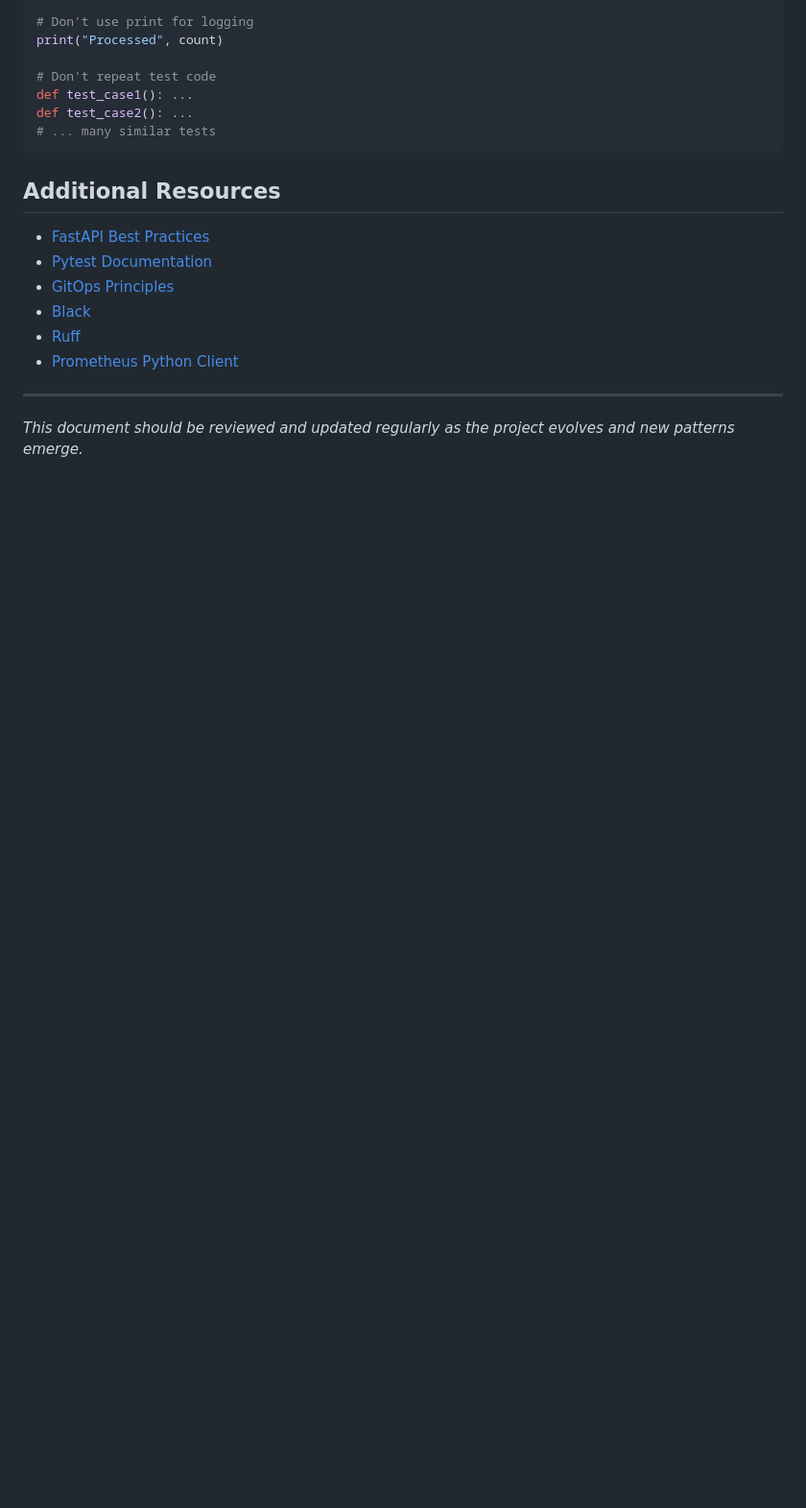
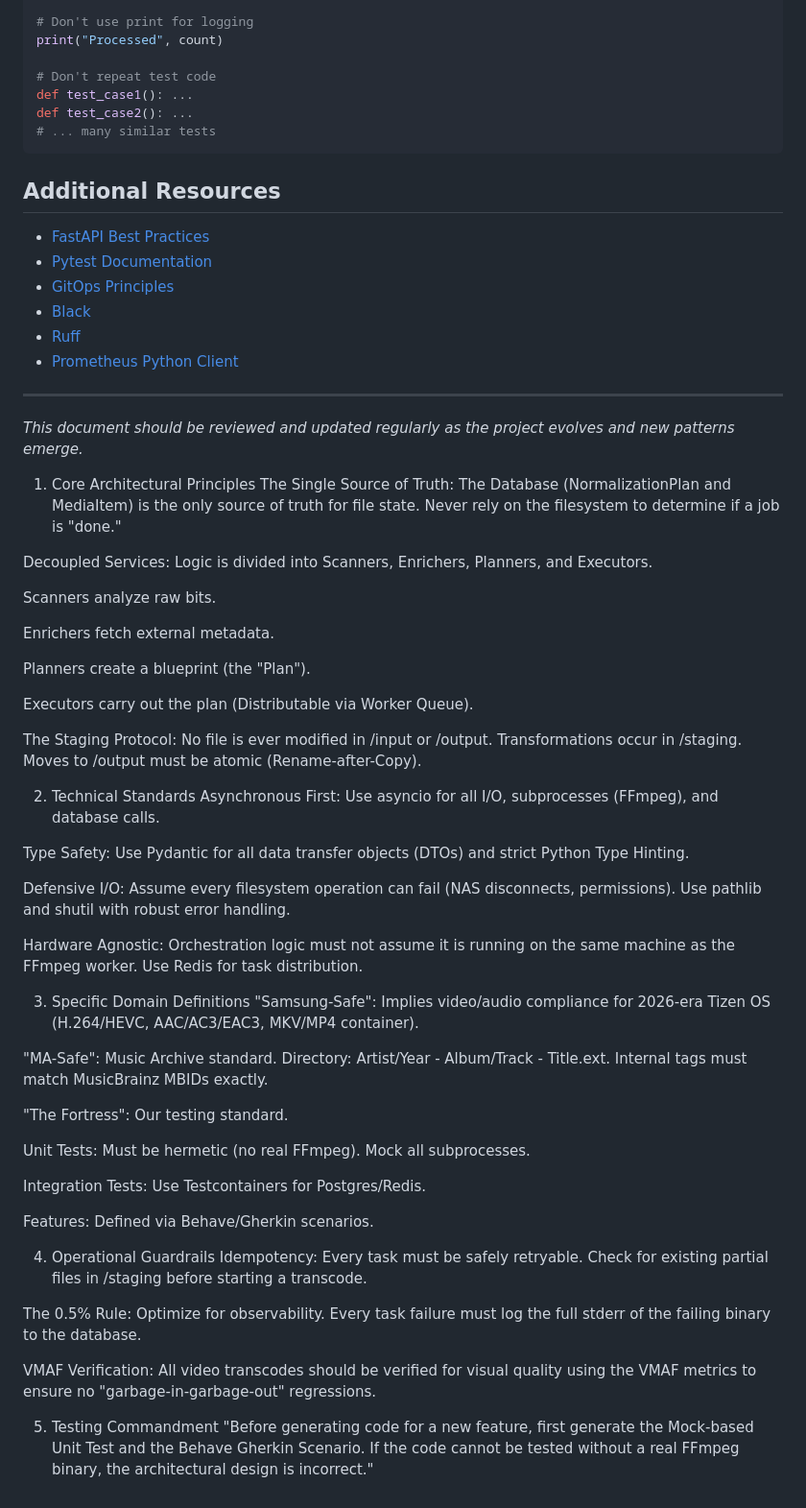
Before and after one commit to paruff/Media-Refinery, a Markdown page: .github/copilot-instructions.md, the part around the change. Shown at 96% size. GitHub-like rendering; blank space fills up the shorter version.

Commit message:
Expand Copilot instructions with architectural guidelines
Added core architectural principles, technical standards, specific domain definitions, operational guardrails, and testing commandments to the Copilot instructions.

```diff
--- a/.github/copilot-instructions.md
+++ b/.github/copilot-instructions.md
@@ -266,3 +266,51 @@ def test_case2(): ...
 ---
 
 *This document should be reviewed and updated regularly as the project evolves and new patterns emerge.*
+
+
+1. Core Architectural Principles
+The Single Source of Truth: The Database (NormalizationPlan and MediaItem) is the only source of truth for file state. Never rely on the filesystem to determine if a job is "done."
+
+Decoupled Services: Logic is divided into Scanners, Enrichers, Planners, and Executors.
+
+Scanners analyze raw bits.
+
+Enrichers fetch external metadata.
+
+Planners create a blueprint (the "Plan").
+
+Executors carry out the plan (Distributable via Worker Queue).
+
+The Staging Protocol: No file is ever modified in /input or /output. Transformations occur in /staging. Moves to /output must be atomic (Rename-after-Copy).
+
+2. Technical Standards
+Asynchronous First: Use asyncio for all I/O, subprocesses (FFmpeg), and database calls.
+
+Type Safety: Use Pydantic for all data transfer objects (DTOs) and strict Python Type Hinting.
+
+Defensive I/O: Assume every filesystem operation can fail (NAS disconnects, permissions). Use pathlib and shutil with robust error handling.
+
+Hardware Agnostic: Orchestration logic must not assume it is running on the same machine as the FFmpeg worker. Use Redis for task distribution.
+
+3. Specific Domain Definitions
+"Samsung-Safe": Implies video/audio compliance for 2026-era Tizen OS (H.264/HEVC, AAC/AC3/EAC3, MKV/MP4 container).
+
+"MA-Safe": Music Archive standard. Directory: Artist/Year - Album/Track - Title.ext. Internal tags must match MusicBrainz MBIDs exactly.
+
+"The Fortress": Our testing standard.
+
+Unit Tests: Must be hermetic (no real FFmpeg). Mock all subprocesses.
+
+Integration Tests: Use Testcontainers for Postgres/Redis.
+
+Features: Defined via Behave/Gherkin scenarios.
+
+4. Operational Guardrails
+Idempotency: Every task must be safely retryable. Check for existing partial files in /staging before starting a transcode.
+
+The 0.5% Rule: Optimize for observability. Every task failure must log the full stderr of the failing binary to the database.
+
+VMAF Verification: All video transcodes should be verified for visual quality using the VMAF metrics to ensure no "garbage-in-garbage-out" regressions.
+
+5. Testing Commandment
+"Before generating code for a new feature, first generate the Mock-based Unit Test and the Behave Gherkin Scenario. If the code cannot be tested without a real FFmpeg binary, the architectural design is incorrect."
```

+===+

## Task directions
Determine how many lines in the entries hold the string "github". Write only the number.

## Final answer
3